August 08, 2005|by KAREN HANNA


Outside Woodmont Rod and Gun Club's lodge, insects sang their dirges to the last days of summer. Inside, Michele Smith paid homage to days gone by.

"There is a lot of history here. I love it," Smith said.

Camera in hand, Smith wandered the lodge, admiring antiques as other people stood captivated by exotic trophies. The lodge's annual open house was Sunday.

According to Sgt. Ben Sanderson, State Forest and Park Service assistant manager of Fort Frederick State Park, the Woodmont club near Hancock retains much of its mystique from the days when the wealthy came there to play.


"People couldn't get in, so when the state got it, it was like there were all these legends and stories, so we opened it up to ease people's minds about how their money was being spent," he said.

The state picked up the stone-and-wood hunting lodge in 1995 as part of a $3.4-million deal for the club's 3,400 acres of woods, Sanderson said. The building and grounds previously were privately owned, he said.

The lodge was built between 1929 and 1930, according to information provided by State Forest and Park Service rangers.

According to an agreement with the state, the Izaak Walton League, a national conservation group, now leases the lodge six months a year. Members of the Woodmont Rod & Gun Club still pay a hefty price to enjoy the lodge and grounds - $10,000 a year, said Jay Clark, a shooting-sports coordinator for the league.

Club members have exclusive rights to hunt about 1,000 acres of the property, which adjoins Sideling Hill Wildlife Management Area, Sanderson said.

The rest of the land is public, Sanderson said.

Keith Jenkins, 52, said he remembers bicycling past the Woodmont grounds as a youth. The club maintained fencing around its property at the time, he said.
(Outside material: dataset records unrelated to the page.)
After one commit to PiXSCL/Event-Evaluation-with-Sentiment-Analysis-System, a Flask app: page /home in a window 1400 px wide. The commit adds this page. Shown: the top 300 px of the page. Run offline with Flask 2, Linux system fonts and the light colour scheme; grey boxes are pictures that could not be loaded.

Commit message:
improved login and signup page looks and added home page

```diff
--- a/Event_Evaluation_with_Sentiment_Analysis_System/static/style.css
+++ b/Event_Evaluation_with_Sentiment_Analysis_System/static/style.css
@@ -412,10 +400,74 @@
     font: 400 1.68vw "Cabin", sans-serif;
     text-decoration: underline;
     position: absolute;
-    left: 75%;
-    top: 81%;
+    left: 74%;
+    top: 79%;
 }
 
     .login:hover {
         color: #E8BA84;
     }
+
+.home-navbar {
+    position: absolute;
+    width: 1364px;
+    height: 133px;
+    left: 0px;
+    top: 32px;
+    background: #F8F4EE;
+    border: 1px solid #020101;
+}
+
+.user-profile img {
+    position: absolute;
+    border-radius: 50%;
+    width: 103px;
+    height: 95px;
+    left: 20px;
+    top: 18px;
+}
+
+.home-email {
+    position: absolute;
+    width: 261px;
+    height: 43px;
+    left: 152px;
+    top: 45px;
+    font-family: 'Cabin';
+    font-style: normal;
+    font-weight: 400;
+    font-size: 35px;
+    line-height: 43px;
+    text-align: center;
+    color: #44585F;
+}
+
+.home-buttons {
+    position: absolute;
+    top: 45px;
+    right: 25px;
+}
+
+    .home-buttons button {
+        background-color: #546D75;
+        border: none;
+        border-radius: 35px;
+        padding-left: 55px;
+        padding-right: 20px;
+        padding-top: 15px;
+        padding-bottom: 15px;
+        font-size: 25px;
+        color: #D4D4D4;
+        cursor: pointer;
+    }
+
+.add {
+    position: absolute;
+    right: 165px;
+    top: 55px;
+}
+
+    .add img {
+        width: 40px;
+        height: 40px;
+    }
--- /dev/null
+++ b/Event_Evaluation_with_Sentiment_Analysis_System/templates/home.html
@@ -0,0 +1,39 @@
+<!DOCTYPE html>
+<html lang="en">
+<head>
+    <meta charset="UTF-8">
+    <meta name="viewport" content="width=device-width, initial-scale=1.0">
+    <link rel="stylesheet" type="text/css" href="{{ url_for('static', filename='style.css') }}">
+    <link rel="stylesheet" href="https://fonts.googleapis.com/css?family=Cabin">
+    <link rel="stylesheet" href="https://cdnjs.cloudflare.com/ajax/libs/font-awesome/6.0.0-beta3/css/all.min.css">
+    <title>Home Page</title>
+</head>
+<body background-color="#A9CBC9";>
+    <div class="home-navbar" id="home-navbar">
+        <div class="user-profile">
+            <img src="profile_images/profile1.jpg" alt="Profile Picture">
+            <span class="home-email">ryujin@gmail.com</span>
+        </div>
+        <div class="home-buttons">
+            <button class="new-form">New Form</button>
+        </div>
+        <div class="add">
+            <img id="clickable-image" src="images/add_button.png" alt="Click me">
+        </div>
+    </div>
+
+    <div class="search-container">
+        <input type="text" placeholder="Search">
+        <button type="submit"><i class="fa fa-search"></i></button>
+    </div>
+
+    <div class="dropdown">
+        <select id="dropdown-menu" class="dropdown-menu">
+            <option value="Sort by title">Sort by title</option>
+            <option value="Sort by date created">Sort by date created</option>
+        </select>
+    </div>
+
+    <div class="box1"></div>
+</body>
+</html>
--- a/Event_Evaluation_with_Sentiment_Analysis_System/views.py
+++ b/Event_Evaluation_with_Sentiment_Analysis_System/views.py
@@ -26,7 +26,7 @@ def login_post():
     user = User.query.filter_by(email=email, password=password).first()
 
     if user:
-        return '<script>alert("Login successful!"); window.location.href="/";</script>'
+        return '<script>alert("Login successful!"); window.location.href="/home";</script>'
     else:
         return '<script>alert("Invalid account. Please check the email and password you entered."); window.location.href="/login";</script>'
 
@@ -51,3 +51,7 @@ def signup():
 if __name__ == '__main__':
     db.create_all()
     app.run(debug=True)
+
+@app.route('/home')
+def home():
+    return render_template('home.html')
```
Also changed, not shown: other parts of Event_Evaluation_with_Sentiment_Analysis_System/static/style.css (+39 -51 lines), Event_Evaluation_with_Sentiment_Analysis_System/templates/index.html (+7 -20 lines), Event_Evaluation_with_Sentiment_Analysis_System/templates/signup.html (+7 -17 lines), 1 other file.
"We'd wonder what's back in there. Well, we didn't know," Jenkins said.

Pictures and letters tell the story of some of the lodge's more famous visitors and members. Tarnished nameplates decorate the "president's chair" - a dark wood rocker covered with a U.S. flag. Presidents James Garfield, Chester Arthur, Benjamin Harrison, Grover Cleveland, Herbert Hoover and Franklin Roosevelt all visited the club.

Upstairs, members still stay in spartan dorms during hunting season. Bottles of water sit on silver trays on the bureaus, and dark wood and pictures of wildlife trim the white walls.

Curtis Yellow Crow, a Cherokee Indian, said he was impressed by the lodge, but disappointed by one decoration he found - a smoking pipe that once belonged to Lakota Chief Sitting Bull.

"I'm a pipe maker, and I know the value of it, and it's supposed to be passed down to his relatives," the Hagerstown man said.

Joe McSparron, Jodie's father, said he was glad just to have the chance to finally see the lodge.

"It's neat, something you might never have the chance to see again," McSparron said.

The Herald-Mail Articles